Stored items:
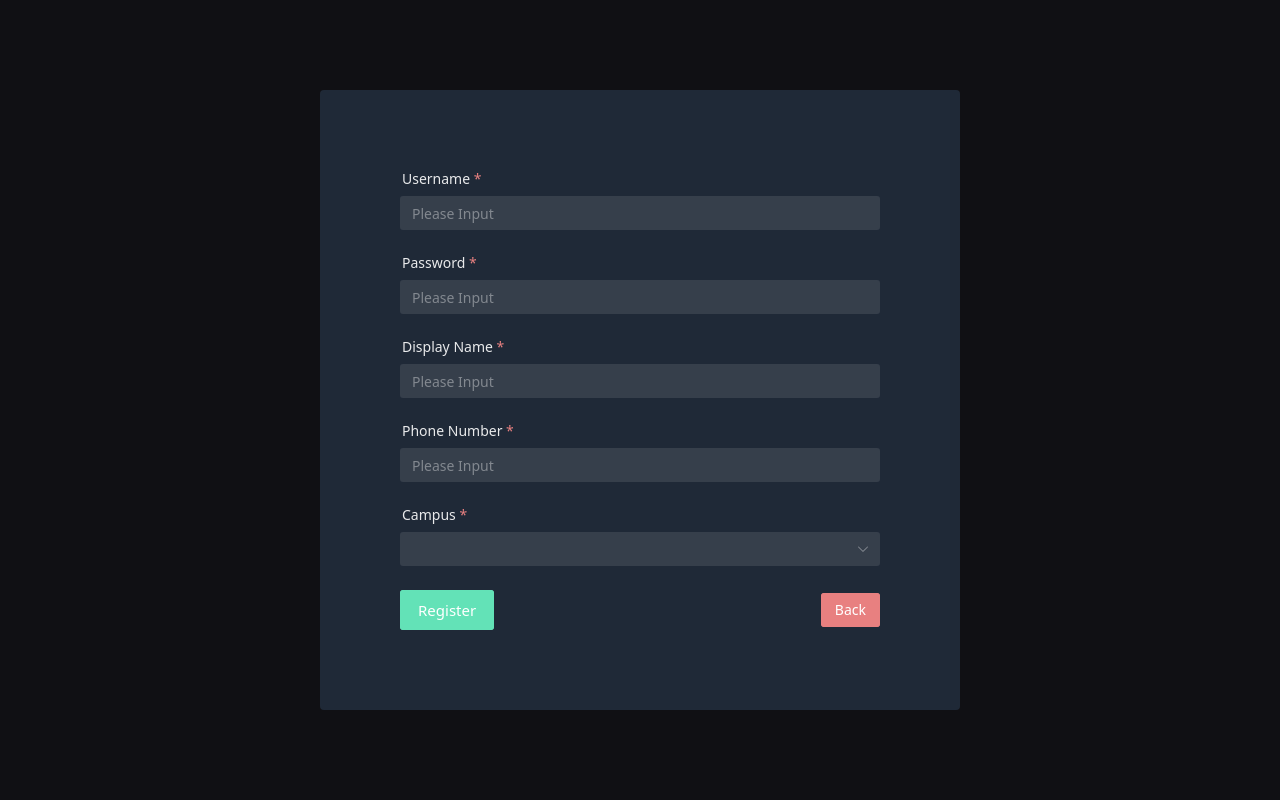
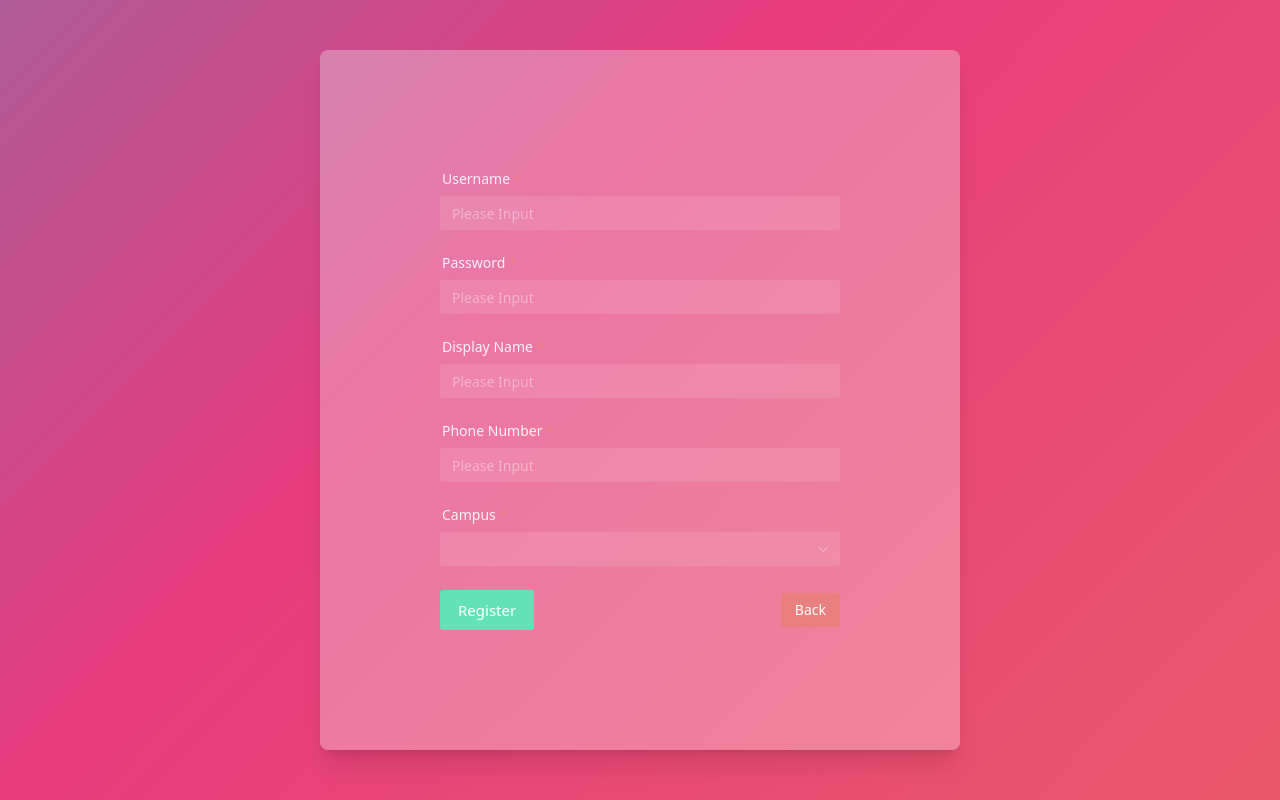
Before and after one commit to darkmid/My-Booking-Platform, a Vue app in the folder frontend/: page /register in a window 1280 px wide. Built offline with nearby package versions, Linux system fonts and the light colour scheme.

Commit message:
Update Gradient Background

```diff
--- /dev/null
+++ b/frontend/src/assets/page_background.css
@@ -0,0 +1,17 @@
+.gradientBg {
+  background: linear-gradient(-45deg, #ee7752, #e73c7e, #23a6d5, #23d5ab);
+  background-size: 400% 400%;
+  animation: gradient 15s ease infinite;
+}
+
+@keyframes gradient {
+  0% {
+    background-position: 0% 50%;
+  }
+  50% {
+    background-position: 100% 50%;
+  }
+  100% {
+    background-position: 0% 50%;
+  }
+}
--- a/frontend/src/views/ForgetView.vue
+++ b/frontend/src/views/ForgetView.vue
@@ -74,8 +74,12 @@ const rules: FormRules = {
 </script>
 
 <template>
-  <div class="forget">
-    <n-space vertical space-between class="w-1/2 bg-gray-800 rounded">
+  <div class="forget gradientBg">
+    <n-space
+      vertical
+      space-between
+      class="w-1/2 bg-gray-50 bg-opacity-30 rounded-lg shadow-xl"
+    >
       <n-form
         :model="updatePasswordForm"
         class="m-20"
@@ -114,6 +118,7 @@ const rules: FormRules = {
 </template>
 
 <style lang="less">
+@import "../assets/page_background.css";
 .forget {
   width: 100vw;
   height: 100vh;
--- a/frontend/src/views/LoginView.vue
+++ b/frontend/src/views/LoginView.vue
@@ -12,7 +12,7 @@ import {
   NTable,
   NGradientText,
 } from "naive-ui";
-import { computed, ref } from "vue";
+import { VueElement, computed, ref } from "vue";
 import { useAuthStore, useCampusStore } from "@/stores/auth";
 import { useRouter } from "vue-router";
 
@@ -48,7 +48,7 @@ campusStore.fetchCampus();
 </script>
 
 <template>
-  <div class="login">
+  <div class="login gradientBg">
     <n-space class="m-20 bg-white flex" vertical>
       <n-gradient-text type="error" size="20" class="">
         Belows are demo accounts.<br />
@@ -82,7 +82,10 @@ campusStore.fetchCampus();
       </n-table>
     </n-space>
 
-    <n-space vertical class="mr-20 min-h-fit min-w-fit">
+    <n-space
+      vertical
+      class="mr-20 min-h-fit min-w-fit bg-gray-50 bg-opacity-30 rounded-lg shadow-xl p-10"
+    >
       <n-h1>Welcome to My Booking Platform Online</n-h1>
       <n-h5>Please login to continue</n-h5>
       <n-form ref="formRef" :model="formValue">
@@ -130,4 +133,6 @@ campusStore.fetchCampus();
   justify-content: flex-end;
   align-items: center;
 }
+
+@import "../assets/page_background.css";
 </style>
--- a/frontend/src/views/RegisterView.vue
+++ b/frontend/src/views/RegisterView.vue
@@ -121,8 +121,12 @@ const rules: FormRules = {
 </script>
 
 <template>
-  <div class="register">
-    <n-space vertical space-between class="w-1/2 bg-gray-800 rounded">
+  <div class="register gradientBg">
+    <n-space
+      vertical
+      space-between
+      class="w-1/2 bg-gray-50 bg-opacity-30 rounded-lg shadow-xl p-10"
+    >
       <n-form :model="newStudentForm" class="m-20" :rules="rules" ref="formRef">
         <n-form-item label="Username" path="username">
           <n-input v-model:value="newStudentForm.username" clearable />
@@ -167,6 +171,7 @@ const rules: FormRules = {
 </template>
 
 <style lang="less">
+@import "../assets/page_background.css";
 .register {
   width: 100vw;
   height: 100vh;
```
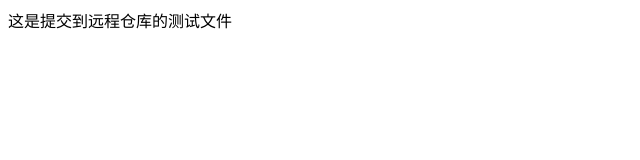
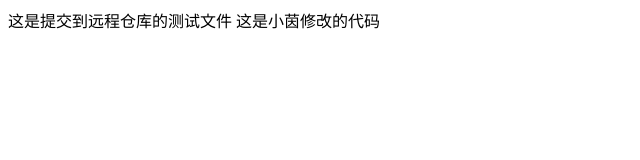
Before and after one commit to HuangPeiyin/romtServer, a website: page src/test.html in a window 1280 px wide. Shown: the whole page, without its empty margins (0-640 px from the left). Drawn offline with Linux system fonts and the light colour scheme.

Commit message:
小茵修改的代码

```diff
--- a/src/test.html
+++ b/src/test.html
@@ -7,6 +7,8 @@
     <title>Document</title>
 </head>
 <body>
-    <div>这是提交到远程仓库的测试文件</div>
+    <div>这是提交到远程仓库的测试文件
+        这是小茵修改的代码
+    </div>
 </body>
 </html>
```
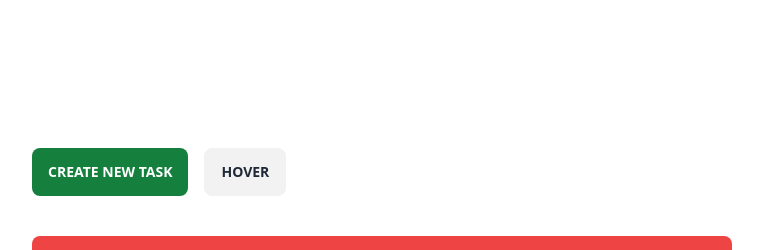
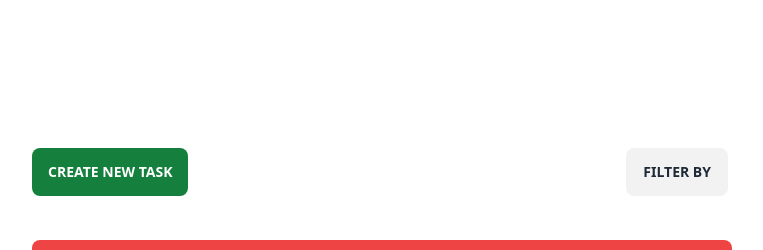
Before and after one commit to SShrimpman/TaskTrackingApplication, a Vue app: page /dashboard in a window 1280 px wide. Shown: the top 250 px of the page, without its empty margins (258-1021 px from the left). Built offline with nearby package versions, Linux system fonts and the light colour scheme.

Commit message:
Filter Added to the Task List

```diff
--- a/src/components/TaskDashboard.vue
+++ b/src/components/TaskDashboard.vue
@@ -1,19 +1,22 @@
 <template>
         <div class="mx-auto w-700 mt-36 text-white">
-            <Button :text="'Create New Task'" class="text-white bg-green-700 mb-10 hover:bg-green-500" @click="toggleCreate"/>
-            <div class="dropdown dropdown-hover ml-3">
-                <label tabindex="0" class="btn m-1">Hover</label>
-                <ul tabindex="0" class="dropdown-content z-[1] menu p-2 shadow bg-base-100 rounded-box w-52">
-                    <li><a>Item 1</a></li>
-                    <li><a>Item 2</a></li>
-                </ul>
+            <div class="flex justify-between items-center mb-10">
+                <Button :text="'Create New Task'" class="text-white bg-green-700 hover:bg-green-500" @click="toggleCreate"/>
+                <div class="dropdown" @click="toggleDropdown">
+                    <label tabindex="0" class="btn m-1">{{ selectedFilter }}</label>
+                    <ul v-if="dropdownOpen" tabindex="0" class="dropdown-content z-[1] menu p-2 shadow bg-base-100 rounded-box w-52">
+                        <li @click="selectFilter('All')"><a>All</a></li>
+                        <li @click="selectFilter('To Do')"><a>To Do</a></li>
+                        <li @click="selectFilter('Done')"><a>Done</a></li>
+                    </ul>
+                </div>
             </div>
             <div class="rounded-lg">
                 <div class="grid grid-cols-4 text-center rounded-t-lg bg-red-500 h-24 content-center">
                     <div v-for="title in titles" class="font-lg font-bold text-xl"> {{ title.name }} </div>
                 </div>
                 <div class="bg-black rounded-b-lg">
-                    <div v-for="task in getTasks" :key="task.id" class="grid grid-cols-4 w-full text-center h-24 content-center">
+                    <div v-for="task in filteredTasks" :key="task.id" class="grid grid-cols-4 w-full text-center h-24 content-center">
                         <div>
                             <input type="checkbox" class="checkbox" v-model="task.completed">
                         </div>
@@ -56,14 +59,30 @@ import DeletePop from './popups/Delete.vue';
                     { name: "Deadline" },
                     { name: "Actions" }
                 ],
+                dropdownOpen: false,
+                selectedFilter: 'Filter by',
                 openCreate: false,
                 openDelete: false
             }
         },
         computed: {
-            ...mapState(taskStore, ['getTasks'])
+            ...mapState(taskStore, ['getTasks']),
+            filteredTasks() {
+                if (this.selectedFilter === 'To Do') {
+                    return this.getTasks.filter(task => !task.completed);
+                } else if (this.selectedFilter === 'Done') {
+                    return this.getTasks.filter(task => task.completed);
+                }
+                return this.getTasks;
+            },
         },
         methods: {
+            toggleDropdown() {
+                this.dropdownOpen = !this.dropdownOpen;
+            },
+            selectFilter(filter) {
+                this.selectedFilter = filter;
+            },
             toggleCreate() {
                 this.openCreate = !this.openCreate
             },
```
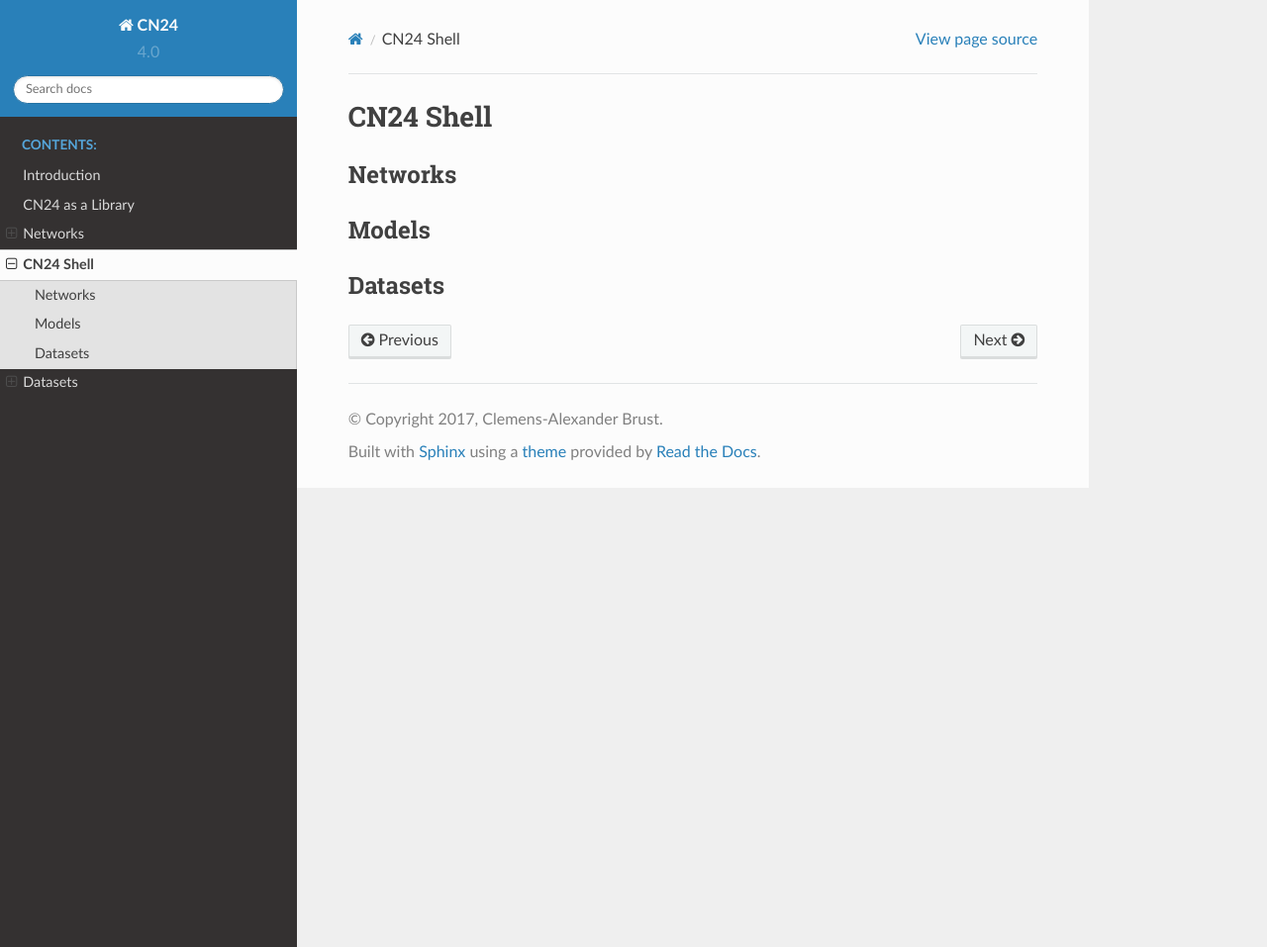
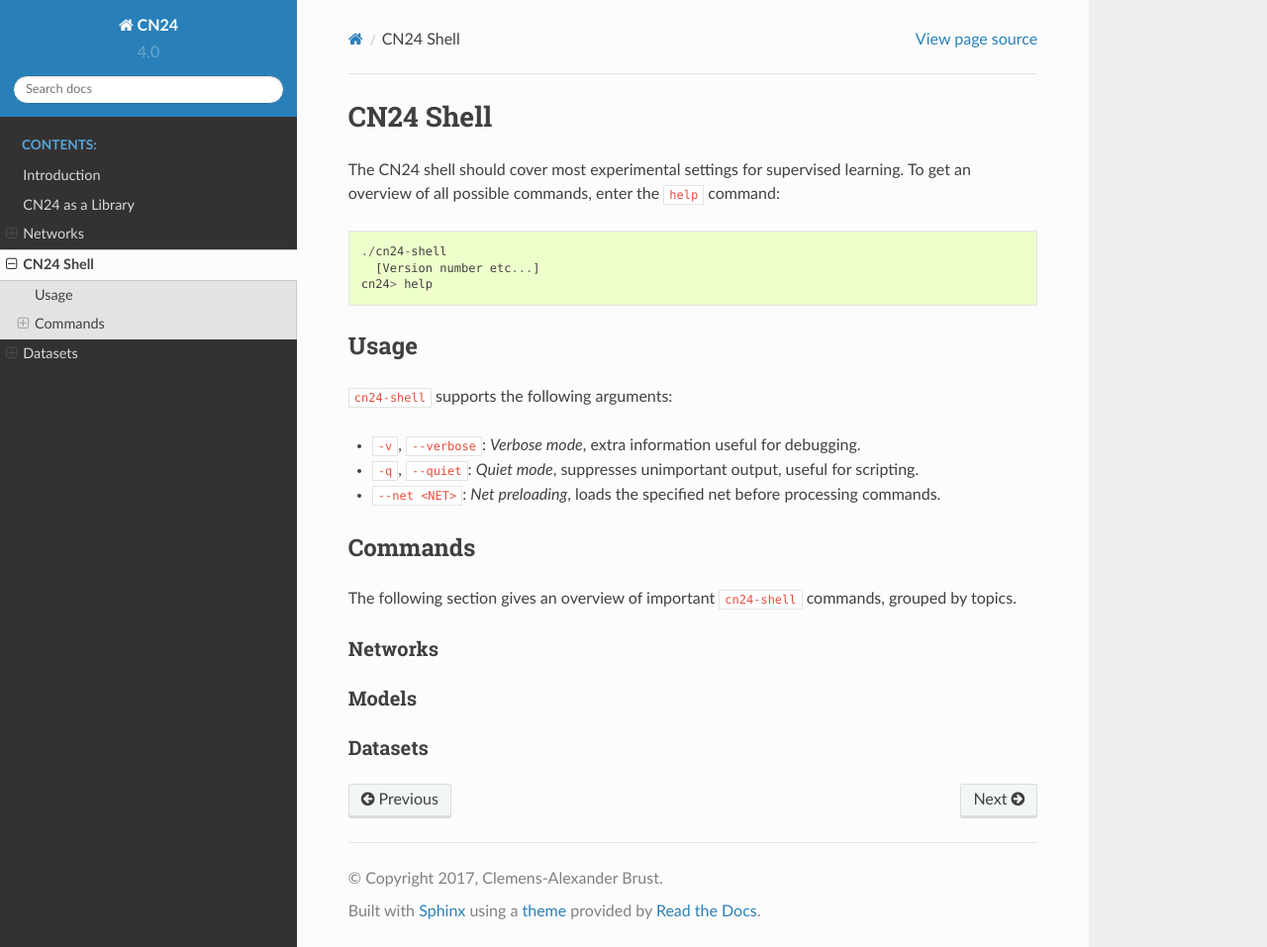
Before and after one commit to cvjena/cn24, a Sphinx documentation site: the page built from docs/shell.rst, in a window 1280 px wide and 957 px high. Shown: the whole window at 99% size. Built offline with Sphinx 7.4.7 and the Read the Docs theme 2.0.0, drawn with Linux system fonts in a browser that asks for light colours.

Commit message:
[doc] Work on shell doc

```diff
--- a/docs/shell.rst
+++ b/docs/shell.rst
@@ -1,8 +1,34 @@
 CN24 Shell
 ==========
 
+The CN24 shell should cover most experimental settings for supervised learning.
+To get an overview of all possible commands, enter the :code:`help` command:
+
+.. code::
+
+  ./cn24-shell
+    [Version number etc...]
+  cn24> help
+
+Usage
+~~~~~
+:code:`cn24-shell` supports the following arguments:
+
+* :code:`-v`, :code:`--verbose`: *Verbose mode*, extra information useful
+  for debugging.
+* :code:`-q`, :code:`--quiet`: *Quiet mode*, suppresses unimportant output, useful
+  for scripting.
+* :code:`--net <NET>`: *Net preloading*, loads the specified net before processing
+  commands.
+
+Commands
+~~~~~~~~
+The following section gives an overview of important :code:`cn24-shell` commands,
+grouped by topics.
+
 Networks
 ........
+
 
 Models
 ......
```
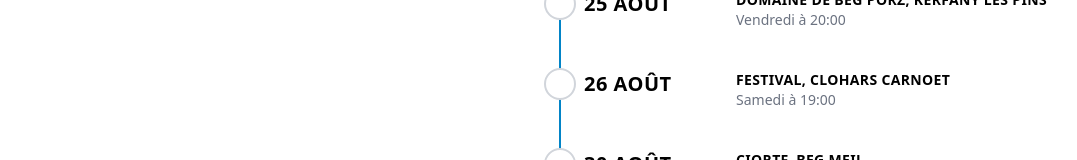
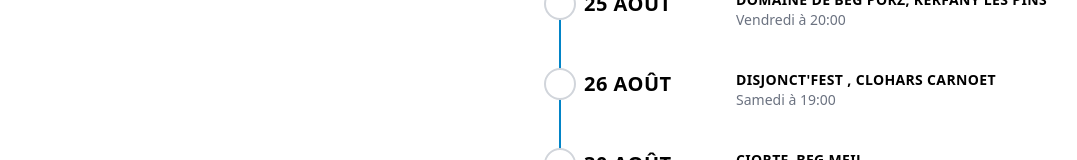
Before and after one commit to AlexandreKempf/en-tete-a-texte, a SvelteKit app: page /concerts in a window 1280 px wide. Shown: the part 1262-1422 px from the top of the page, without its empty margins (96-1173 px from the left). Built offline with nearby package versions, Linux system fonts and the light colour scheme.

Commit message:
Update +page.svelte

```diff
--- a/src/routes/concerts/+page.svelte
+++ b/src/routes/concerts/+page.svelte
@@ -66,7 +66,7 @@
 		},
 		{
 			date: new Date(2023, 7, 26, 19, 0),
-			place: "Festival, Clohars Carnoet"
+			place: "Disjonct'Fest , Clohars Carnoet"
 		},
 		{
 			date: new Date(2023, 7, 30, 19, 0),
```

● **TASK GOAL**: Wherever the string "from" occurs in the entries, copy that whole line.

● **REPLY**:
 } from "naive-ui";
-import { computed, ref } from "vue";
+import { VueElement, computed, ref } from "vue";
 import { useAuthStore, useCampusStore } from "@/stores/auth";
 import { useRouter } from "vue-router";
Before and after one commit to HuangPeiyin/romtServer, a website: page src/test.html in a window 1280 px wide. Shown: the whole page, without its empty margins (0-640 px from the left). Drawn offline with Linux system fonts and the light colour scheme.
Before and after one commit to SShrimpman/TaskTrackingApplication, a Vue app: page /dashboard in a window 1280 px wide. Shown: the top 250 px of the page, without its empty margins (258-1021 px from the left). Built offline with nearby package versions, Linux system fonts and the light colour scheme.
@@ -56,14 +59,30 @@ import DeletePop from './popups/Delete.vue';
Before and after one commit to cvjena/cn24, a Sphinx documentation site: the page built from docs/shell.rst, in a window 1280 px wide and 957 px high. Shown: the whole window at 99% size. Built offline with Sphinx 7.4.7 and the Read the Docs theme 2.0.0, drawn with Linux system fonts in a browser that asks for light colours.
Before and after one commit to AlexandreKempf/en-tete-a-texte, a SvelteKit app: page /concerts in a window 1280 px wide. Shown: the part 1262-1422 px from the top of the page, without its empty margins (96-1173 px from the left). Built offline with nearby package versions, Linux system fonts and the light colour scheme.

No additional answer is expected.